Le bâti-moteur, en berceau assez sophistiqué, a été construit par un atelier homologué LBA ce qui lui a coûté 5000 Euro. Le moteur est légèrement avancé pour permettre l´installation des récipients de refroidissement d´eau et huile. Tous les accessoires sont d´origine Rotax sauf le système d´échappement fait par Heggemann et adapté au RF5. Les capots ont été entièrement refaits. Ils sont un peu moins larges mais le capot inférieur a un ventre comme un SF 25 „Falke“ avec un gros trou circulaire pour l´aération des radiateurs situés sous le moteur. A premiére vue il aurait été possible d´installer le Rotax 10 cm plus haut et ceci aurait évité le ventre nécessaire pour cacher le radiateur et l´échappement. La forme typique des capots RF n´est plus reconnaissable, donc c´est une question de goût. On aime ou on n´aime pas !

Le KIHO vole avec un CDN provisoire depuis Septembre 2000 et a effectué à ce jour 62 heures. Armin indique 100 mètres pour le décollage, 190 kmh á 4800 Tours avec une consommation de 15 litres à l´heure. A 5600 tours ( plein gaz) le RF5 atteint 220 kmh. Le décollage simultané avec 2 autres RF5 a témoigné un taux de montée extraordinaire d´au moins 4 m/s. Le gros problème restera la certification. Il va sans dire que ceci prendra encore beaucoup de temps et coûtera quelques Euros … Armin est le propriètaire de la construction du bâti-moteur (homologué) des moules et des capots. Il s´agit là sûrement d´une innovation très intéressante car le Rotax 912 a fait ses preuves de robustesse et fiabilité, mais seulement à partir du moment où la conversion sera certifiée. Quant aux coûts Armin ne se prononce pas mais il faudra bien compter au moins 25.000 Euros !

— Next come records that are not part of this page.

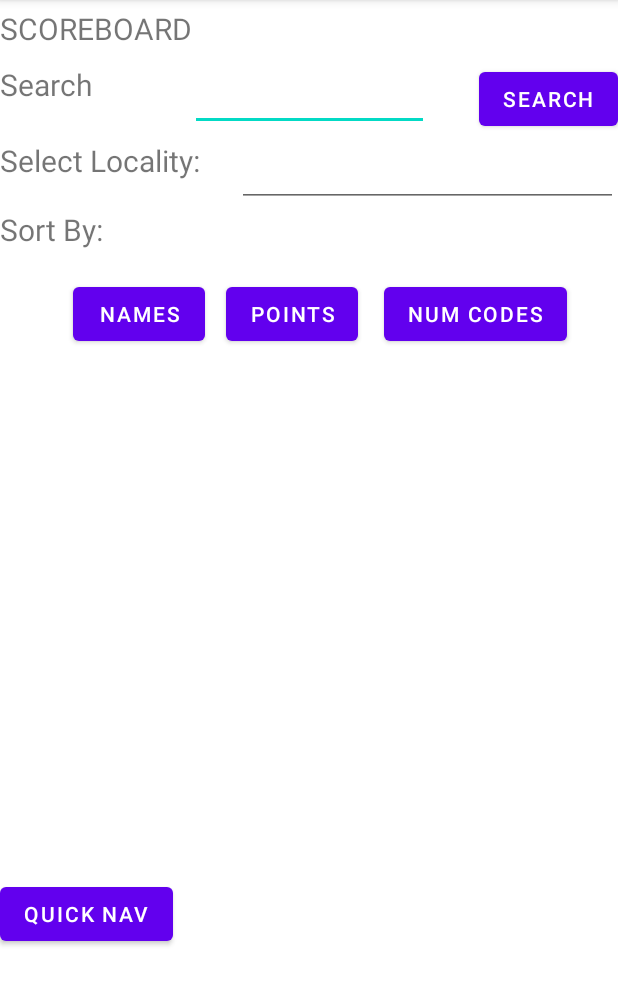
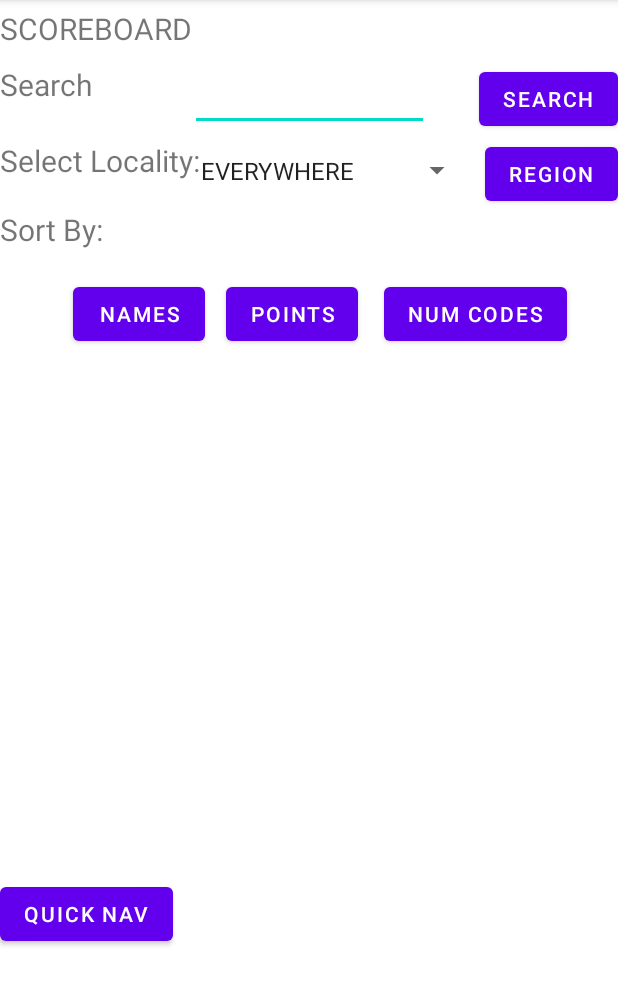
Before and after one commit to hobranan/IHuntWithJavalins_bhcopy, an Android app: the ScoreboardActivity screen opened directly, with no data from a screen before it, on a phone screen of 412 x 824 dp, the part 84-1090 px from its top. Run offline under Robolectric (Android 15) with nearby library versions, the phone set to English and light mode, and no system bars; our stand-ins replace Firebase (no records; nobody signed in at launch, a user with empty details on screens opened directly).

Commit message:
updated scoreboard with have and not-have functionality added reversing function to sort buttons, change region edittext to spinner and added functionality; still need to group all together

```diff
--- a/code/app/src/main/java/com/example/ihuntwithjavalins/Scoreboard/CustomListForQRCodeCustomAdapter.java
+++ b/code/app/src/main/java/com/example/ihuntwithjavalins/Scoreboard/CustomListForQRCodeCustomAdapter.java
@@ -41,7 +41,11 @@ public class CustomListForQRCodeCustomAdapter extends ArrayAdapter<StoreNamePoin
         TextView isScannedCode = view.findViewById(R.id.isScanned);
         codeName.setText(tempCode.getCodeName());
         codePoints.setText(tempCode.getCodePoints());
-        isScannedCode.setText("1");
+        if (tempCode.isScanned()) {
+            isScannedCode.setText("have");
+        } else {
+            isScannedCode.setText("don't have");
+        }
         return view;
     }
 }
--- a/code/app/src/main/java/com/example/ihuntwithjavalins/Scoreboard/ShowIndividualCodes.java
+++ b/code/app/src/main/java/com/example/ihuntwithjavalins/Scoreboard/ShowIndividualCodes.java
@@ -14,6 +14,7 @@ import com.example.ihuntwithjavalins.Player.Player;
 import com.example.ihuntwithjavalins.R;
 
 import java.util.ArrayList;
+
 /**
  * ShowIndividualCodes is responsible for showing the details of each QRCode
  */
@@ -31,7 +32,7 @@ public class ShowIndividualCodes extends AppCompatActivity {
         Player thisPlayer = (Player) myIntent.getSerializableExtra("focusedPlayer");
         Toast.makeText(this, thisPlayer.getUsername(), Toast.LENGTH_SHORT).show();
 
-        ArrayList<StoreNamePoints> storageList = (ArrayList<StoreNamePoints>) getIntent().getSerializableExtra("codes");
+        ArrayList<StoreNamePoints> storageList = (ArrayList<StoreNamePoints>) getIntent().getSerializableExtra("StorageList");
         CustomListForQRCodeCustomAdapter storageAdapter = new CustomListForQRCodeCustomAdapter(this, storageList);
 
         ListView listView = findViewById(R.id.code_list);
--- a/code/app/src/main/res/layout/scoreboard_main.xml
+++ b/code/app/src/main/res/layout/scoreboard_main.xml
@@ -74,18 +74,17 @@
             app:layout_constraintTop_toTopOf="parent"
             app:layout_constraintVertical_bias="0.061" />
 
-        <EditText
-            android:id="@+id/search_user2"
-            android:layout_width="254dp"
-            android:layout_height="45dp"
+        <Spinner
+            android:id="@+id/spin_region"
+            android:layout_width="189dp"
+            android:layout_height="43dp"
             android:ems="10"
-            android:inputType="textPersonName"
             app:layout_constraintBottom_toBottomOf="parent"
             app:layout_constraintEnd_toEndOf="parent"
-            app:layout_constraintHorizontal_bias="1.0"
+            app:layout_constraintHorizontal_bias="0.567"
             app:layout_constraintStart_toStartOf="parent"
             app:layout_constraintTop_toTopOf="parent"
-            app:layout_constraintVertical_bias="0.128" />
+            app:layout_constraintVertical_bias="0.127" />
 
         <LinearLayout
             android:id="@+id/linearLayout"
@@ -162,6 +161,18 @@
             app:layout_constraintTop_toTopOf="parent"
             app:layout_constraintVertical_bias="0.058" />
 
+        <Button
+            android:id="@+id/region_btn"
+            android:layout_width="wrap_content"
+            android:layout_height="wrap_content"
+            android:text="Region"
+            app:layout_constraintBottom_toBottomOf="parent"
+            app:layout_constraintEnd_toEndOf="parent"
+            app:layout_constraintHorizontal_bias="1.0"
+            app:layout_constraintStart_toStartOf="parent"
+            app:layout_constraintTop_toTopOf="parent"
+            app:layout_constraintVertical_bias="0.128" />
+
 
     </androidx.constraintlayout.widget.ConstraintLayout>
 </LinearLayout>
--- a/code/app/src/main/res/values/strings.xml
+++ b/code/app/src/main/res/values/strings.xml
@@ -9,4 +9,14 @@
             <item>Toronto</item>
             <item>Montreal</item>
         </string-array>
+    <string-array name="queryRegions_array">
+        <item>EVERYWHERE</item>
+        <item>Edmonton</item>
+        <item>Calgary</item>
+        <item>Rural Alberta</item>
+        <item>Vancouver</item>
+        <item>Regina</item>
+        <item>Toronto</item>
+        <item>Montreal</item>
+    </string-array>
 </resources>
```
Also changed, not shown: code/app/src/main/java/com/example/ihuntwithjavalins/Scoreboard/ScoreboardActivity.java (+75 -56 lines), code/app/src/main/res/layout/scoreboard_content_individual.xml (+8 -8 lines), code/app/src/main/res/layout/scoreboard_main_individual.xml (+45 -32 lines).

As the word spread that someone of the German CFI had installed a Rotax engine on his RF5, we snooped around and finally found him. His name is Armin Taffelt, living in Bavaria, whose particularity is that he is the original first owner of D-KIHO RF5 . He owns it since 1969, and has the privilege of having a small private runway. The trees at the end of his field, only 300 m „short“, kept growing taller and taller, to the point that the Limbach 2000 was no longer strong enough for an easy takeoff… When he retired in 1999, Armin decided to remotorize his RF 5 with a Rotax 912 TO and a Hoffmann hydraulic propeller with a HO-V352 F-S1 hub and S170FQ blades. The technical follow-up of the conversion was made by the Landesverband Bayern (what corresponds to the FNA of Bavaria).

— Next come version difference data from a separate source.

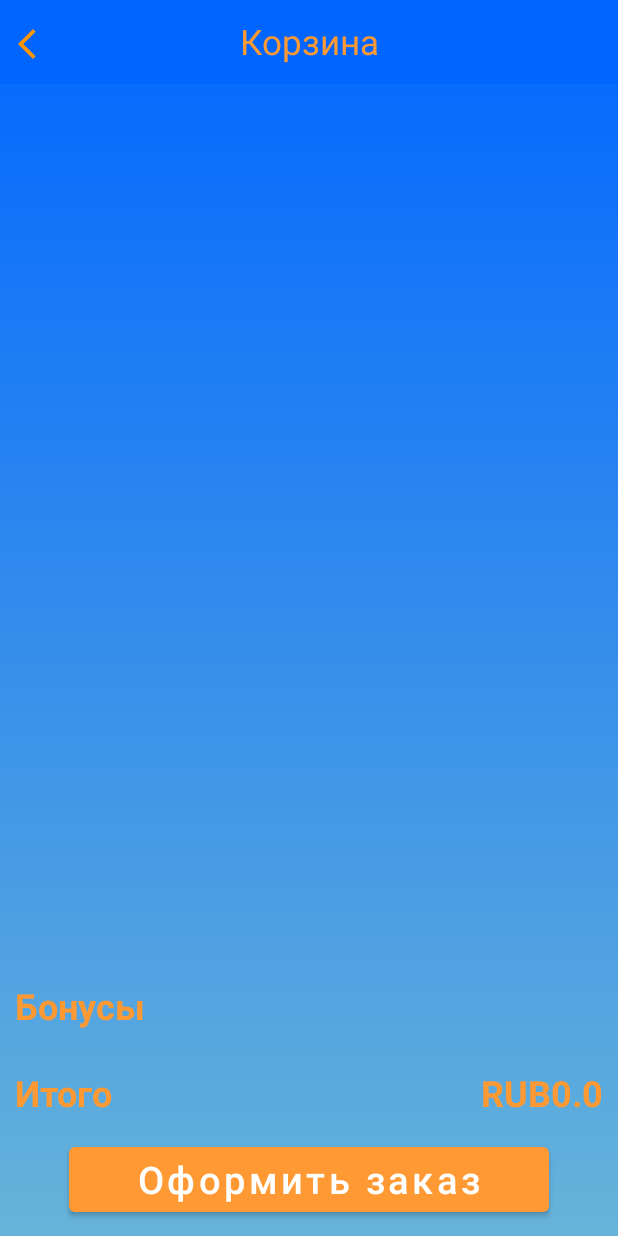
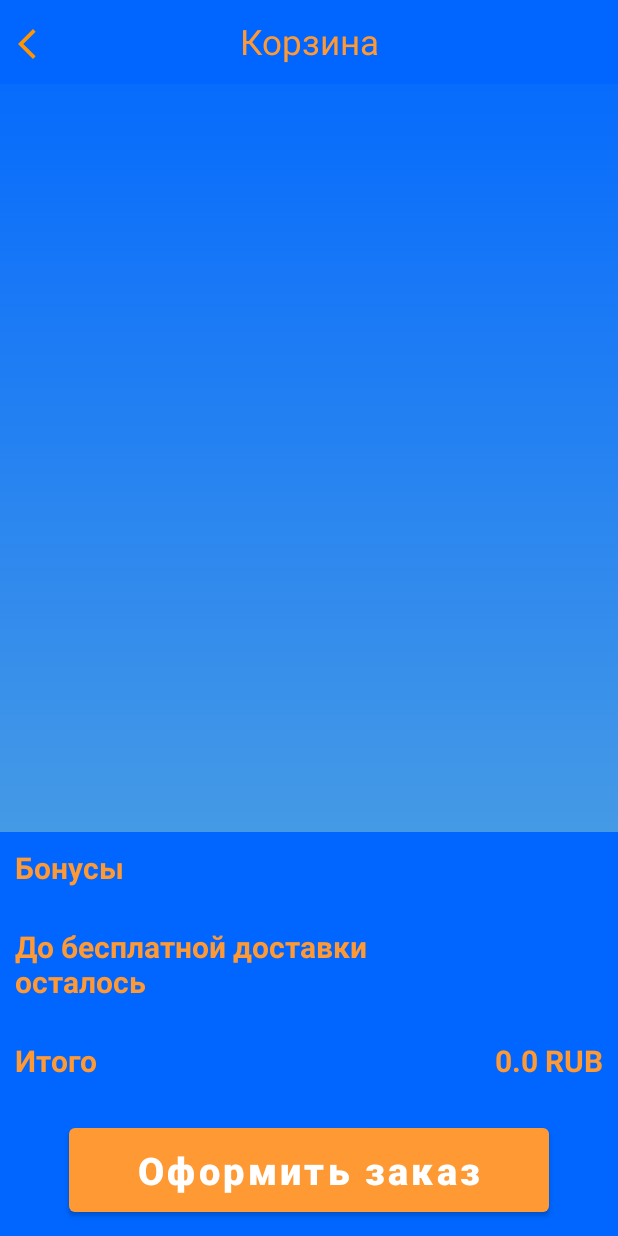
Before and after one commit to Ligetik/FoodMarketApp, an Android app: the CartActivity screen opened directly, with no data from a screen before it, on a phone screen of 412 x 824 dp. Run offline under Robolectric (Android 15) with nearby library versions, the phone set to English and light mode, and no system bars; our stand-ins replace ButterKnife, EventBus, Firebase (no records; nobody signed in at launch, a user with empty details on screens opened directly).

Commit message:
design cart and added delete items in cart

```diff
--- a/app/src/main/java/com/example/testactivityandroid_9/AllRestaurants.java
+++ b/app/src/main/java/com/example/testactivityandroid_9/AllRestaurants.java
@@ -201,8 +201,8 @@ public class AllRestaurants extends AppCompatActivity implements IPPpizzaLoadLis
 
 
         int cartSum = 0;
-       /* for (CartModel cartModel: cartModelList)
-            cartSum += cartModel.getQuantity();*/
+        for (CartModel cartModel: cartModelList)
+            cartSum += cartModel.getQuantity();
         badge.setNumber(cartSum);
 
 
--- a/app/src/main/java/com/example/testactivityandroid_9/CartActivity.java
+++ b/app/src/main/java/com/example/testactivityandroid_9/CartActivity.java
@@ -89,6 +89,36 @@ public class CartActivity extends AppCompatActivity implements ICartLoadListener
     private void loadCartFromFribase() {
 
 
+            //new 2_1
+        List<CartModel> cartModels = new ArrayList<>();
+        MyCartAdapter cartAdapter = new MyCartAdapter (this,cartModels);
+        FirebaseAuth.getInstance().signInAnonymously().addOnCompleteListener((Task<AuthResult> task) -> {
+            FirebaseFirestore.getInstance()
+                    .collection("Users_Cart")
+                    .document(FirebaseAuth.getInstance().getCurrentUser().getUid())
+                    .collection("Корзина")
+                    .get()
+                    .addOnCompleteListener(new OnCompleteListener<QuerySnapshot>() {
+                        @Override
+                        public void onComplete(@NonNull Task<QuerySnapshot> task) {
+                            if (task.isSuccessful()) {
+                                for (DocumentSnapshot documentSnapshot : task.getResult().getDocuments()) {
+
+                                    String documentId = documentSnapshot.getId();
+
+                                    CartModel cartModel = documentSnapshot.toObject(CartModel.class);
+
+                                    cartModel.setDocumentId(documentId);
+
+                                    cartModels.add(cartModel);
+                                    /*cartAdapter.notifyDataSetChanged();*/
+                                }
+                                cartLoadListener.OnCartloadSuccess(cartModels);
+                            }
+                        }
+                    });
+        });
+
 
 /*               //new3
         List<CartModel> cartModels = new ArrayList<>();
@@ -122,10 +152,8 @@ public class CartActivity extends AppCompatActivity implements ICartLoadListener
         });*/
 
 
-
-        //new 2
-/*
-        List<CartModel> cartModels = new ArrayList<>();
+        //new 2     РАБОЧИЙ
+        /*List<CartModel> cartModels = new ArrayList<>();
         MyCartAdapter cartAdapter = new MyCartAdapter (this,cartModels);
         FirebaseAuth.getInstance().signInAnonymously().addOnCompleteListener((Task<AuthResult> task) -> {
             FirebaseFirestore.getInstance()
@@ -140,19 +168,17 @@ public class CartActivity extends AppCompatActivity implements ICartLoadListener
                                 for (DocumentSnapshot documentSnapshot : task.getResult().getDocuments()) {
                                     CartModel cartModel = documentSnapshot.toObject(CartModel.class);
                                     cartModels.add(cartModel);
-                                    cartAdapter.notifyDataSetChanged();
+                                    *//*cartAdapter.notifyDataSetChanged();*//*
                                 }
+                                cartLoadListener.OnCartloadSuccess(cartModels);
                             }
                         }
                     });
-        });
-*/
+        });*/
 
 
-
-
-                //new
-         List<CartModel> cartModels = new ArrayList<>();
+                //new       РАБОЧИЙ
+        /* List<CartModel> cartModels = new ArrayList<>();
          FirebaseAuth.getInstance().signInAnonymously().addOnCompleteListener((Task<AuthResult> task) -> {
              FirebaseFirestore.getInstance()
                     .collection("Users_Cart")
@@ -175,7 +201,7 @@ public class CartActivity extends AppCompatActivity implements ICartLoadListener
                             cartLoadListener.OnCartloadSuccess(cartModels);
                         }
                     });
-        });
+        });*/
 
 
                     //old
@@ -222,12 +248,12 @@ public class CartActivity extends AppCompatActivity implements ICartLoadListener
     @Override
     public void OnCartloadSuccess(List<CartModel> cartModelList) {
         double sum = 0;
-        /*for (CartModel cartModel : cartModelList)
+        for (CartModel cartModel : cartModelList)
         {
             sum+=cartModel.getTotalPrice();
-        }*/
+        }
 
-        txtTotal.setText(new StringBuilder("RUB").append(sum));
+        txtTotal.setText(sum + " RUB");
         MyCartAdapter adapter = new MyCartAdapter (this,cartModelList);
         recyclerCart.setAdapter(adapter);
     }
--- a/app/src/main/res/layout/activity_cart.xml
+++ b/app/src/main/res/layout/activity_cart.xml
@@ -21,6 +21,7 @@
             android:id="@+id/textView3"
             android:layout_width="match_parent"
             android:layout_height="match_parent"
+            android:background="@color/blue"
             android:gravity="center"
             android:text="@string/basket"
             android:textAlignment="center"
@@ -50,8 +51,9 @@
     <RelativeLayout
         android:id="@+id/order"
         android:layout_width="match_parent"
-        android:layout_height="180dp"
+        android:layout_height="wrap_content"
         android:layout_alignParentBottom="true"
+        android:background="@color/blue"
         android:orientation="vertical"
         android:padding="10dp">
 
@@ -63,12 +65,12 @@
 
             <TextView
                 android:id="@+id/titleBonus"
-                android:layout_width="200dp"
+                android:layout_width="250dp"
                 android:layout_height="wrap_content"
                 android:layout_marginTop="0dp"
                 android:text="@string/bonus"
                 android:textColor="@color/orange"
-                android:textSize="24sp"
+                android:textSize="20sp"
                 android:textStyle="bold" />
 
             <TextView
@@ -79,7 +81,36 @@
                 android:text=""
                 android:textAlignment="textEnd"
                 android:textColor="@color/orange"
-                android:textSize="24sp"
+                android:textSize="20sp"
+                android:textStyle="bold" />
+
+        </LinearLayout>
+
+        <LinearLayout
+            android:id="@+id/orderFreeDelivery"
+            android:layout_width="match_parent"
+            android:layout_height="wrap_content"
+            android:layout_below="@+id/orderBonus"
+            android:layout_marginTop="25dp"
+            android:orientation="horizontal">
+
+            <TextView
+                android:id="@+id/titleFreeDelivery"
+                android:layout_width="250dp"
+                android:layout_height="wrap_content"
+                android:layout_marginTop="0dp"
+                android:text="До бесплатной доставки осталось"
+                android:textColor="@color/orange"
+                android:textSize="20sp"
+                android:textStyle="bold" />
+
+            <TextView
+                android:id="@+id/txtFreeDelivery"
+                android:layout_width="match_parent"
+                android:layout_height="match_parent"
+                android:textAlignment="textEnd"
+                android:textColor="@color/orange"
+                android:textSize="20sp"
                 android:textStyle="bold" />
 
         </LinearLayout>
@@ -88,27 +119,27 @@
             android:id="@+id/orderTotal"
             android:layout_width="match_parent"
             android:layout_height="wrap_content"
-            android:layout_below="@+id/orderBonus"
+            android:layout_below="@+id/orderFreeDelivery"
             android:layout_marginTop="25dp"
             android:orientation="horizontal">
 
             <TextView
                 android:id="@+id/titleTotal"
-                android:layout_width="200dp"
+                android:layout_width="250dp"
                 android:layout_height="wrap_content"
                 android:layout_marginTop="0dp"
                 android:text="@string/total"
                 android:textColor="@color/orange"
-                android:textSize="24sp"
+                android:textSize="20sp"
                 android:textStyle="bold" />
 
             <TextView
                 android:id="@+id/txtTotal"
                 android:layout_width="match_parent"
-                android:layout_height="match_parent"
+                android:layout_height="wrap_content"
                 android:textAlignment="textEnd"
                 android:textColor="@color/orange"
-                android:textSize="24sp"
+                android:textSize="20sp"
                 android:textStyle="bold" />
 
         </LinearLayout>
@@ -116,14 +147,14 @@
         <Button
             android:id="@+id/btnSignUp"
             android:layout_width="320dp"
-            android:layout_height="wrap_content"
+            android:layout_height="68dp"
             android:layout_below="@+id/orderTotal"
-            android:layout_alignParentBottom="true"
             android:layout_centerHorizontal="true"
-            android:layout_marginTop="14dp"
+            android:layout_marginTop="25dp"
             android:text="@string/order_btn"
             android:textAllCaps="false"
             android:textSize="25sp"
+            android:textStyle="bold"
             app:backgroundTint="@color/orange" />
 
     </RelativeLayout>
```
Also changed, not shown: app/src/main/java/com/example/testactivityandroid_9/adapter/MyCartAdapter.java (+26 -20 lines), app/src/main/java/com/example/testactivityandroid_9/model/CartModel.java (+4 -4 lines).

The engine mount, a quite sophisticated cradle, was built by an LBA certified shop, and cost 5000 Euro. The motor is displaced slightly forward to allow room for the installation of the coolant and oil tanks. All accessories are Rotax’s original except for the exhaust system, which was made by Heggemann and adapted to the RF5. The cowling had to be entirely redone. It’s a little smaller but the lower half has a belly like a SF 25 “ Falke “ with a wide circular hole for the ventilation of the radiators, located under the engine. Apparently it would have been possible to install the Rotax 10 cm higher, and it would have avoided the belly to hide the radiator and exhaust. The typical shape of the RF5 cowling is no longer recognizable, therefore it’s a question of taste: Either you like it or you don’t!

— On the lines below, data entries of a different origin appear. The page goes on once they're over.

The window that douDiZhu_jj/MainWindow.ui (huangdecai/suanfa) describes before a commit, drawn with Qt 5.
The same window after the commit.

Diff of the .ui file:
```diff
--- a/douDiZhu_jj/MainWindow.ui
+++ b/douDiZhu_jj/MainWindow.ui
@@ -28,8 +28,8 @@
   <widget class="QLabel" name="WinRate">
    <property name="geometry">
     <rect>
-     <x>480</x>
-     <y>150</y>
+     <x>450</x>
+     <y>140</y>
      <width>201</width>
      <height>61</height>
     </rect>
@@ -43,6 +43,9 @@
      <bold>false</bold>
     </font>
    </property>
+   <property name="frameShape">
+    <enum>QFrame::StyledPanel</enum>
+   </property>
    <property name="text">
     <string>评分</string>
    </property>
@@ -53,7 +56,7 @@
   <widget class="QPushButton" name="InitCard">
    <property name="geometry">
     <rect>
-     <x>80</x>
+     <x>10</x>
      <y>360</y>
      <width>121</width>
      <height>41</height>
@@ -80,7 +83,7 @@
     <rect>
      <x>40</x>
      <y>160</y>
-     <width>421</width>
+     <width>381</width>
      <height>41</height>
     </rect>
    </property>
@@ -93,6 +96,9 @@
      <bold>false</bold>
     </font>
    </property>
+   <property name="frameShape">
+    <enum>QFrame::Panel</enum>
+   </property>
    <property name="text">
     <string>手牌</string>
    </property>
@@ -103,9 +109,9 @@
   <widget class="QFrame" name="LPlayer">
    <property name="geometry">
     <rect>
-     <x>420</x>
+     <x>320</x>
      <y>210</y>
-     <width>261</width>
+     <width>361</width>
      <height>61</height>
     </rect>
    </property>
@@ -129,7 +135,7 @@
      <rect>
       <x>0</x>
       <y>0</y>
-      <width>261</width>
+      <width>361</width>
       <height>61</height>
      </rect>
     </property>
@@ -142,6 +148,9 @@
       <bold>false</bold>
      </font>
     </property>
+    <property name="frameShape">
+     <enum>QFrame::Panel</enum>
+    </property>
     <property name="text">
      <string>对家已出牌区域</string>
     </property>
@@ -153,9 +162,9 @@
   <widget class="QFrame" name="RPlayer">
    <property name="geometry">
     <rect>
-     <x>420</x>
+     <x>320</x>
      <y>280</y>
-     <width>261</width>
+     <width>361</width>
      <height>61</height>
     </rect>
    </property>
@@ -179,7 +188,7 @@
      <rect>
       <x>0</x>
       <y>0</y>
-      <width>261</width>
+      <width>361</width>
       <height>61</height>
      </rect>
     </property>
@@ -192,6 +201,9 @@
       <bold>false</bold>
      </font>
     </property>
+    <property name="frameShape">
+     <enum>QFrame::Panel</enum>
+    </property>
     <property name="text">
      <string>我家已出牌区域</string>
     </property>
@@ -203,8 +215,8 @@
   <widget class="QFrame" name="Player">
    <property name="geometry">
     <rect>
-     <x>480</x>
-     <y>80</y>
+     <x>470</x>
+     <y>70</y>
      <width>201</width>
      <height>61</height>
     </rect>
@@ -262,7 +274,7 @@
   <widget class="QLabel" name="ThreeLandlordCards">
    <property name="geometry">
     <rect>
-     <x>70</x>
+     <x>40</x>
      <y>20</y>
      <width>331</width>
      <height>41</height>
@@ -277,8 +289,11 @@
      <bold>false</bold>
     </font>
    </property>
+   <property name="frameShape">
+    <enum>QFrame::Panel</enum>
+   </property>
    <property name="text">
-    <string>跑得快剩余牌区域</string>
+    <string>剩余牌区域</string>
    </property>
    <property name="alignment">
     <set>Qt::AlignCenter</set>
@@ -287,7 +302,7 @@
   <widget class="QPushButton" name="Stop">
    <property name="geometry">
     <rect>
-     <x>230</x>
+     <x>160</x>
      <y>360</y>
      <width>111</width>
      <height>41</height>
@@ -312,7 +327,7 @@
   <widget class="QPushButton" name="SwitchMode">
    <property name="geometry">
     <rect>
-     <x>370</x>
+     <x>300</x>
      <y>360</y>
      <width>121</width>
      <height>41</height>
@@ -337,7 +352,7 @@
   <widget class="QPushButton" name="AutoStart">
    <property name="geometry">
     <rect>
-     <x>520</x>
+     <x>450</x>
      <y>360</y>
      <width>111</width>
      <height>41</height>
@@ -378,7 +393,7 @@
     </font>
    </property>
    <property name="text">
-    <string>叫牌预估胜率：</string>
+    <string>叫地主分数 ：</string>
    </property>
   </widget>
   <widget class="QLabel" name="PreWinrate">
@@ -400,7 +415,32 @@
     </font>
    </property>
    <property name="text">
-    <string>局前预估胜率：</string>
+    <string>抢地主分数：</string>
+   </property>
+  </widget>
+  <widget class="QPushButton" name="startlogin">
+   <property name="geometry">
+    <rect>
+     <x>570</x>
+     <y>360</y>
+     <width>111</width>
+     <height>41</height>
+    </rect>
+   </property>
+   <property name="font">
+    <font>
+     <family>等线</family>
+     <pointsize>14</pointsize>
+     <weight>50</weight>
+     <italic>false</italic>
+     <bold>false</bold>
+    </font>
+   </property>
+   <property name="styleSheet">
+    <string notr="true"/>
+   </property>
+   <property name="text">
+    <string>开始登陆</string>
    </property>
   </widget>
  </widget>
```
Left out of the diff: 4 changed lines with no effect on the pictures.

D-KIHO flies with a temporary Airworthiness Certificate since September 2000 and has flown 62 hours to this day. Armin quotes 100 meters for the takeoff, 190 km/h at 4800 RPM with a consumption of 15 litres an hour. At 5600 RPM (full power), it reaches 220 km/h. A simultaneous takeoff with 2 other RF5’s proved an extraordinary rate of climb; at least 4 m/s. The biggest problem will remain the certification. It goes without saying that it will still take a lot of time, and will cost a few Euros… Armin is the owner of the certified motor mount structure , the molds, and the cowling design. It is indeed an interesting innovation, as the Rotax 912 has made quite a name for strength and reliability, but it will be feasible only from the moment the conversion is certified. As for the costs of the conversion, Armin’s isn’t saying, but it will be necessary to count with at least 25.000 Euros!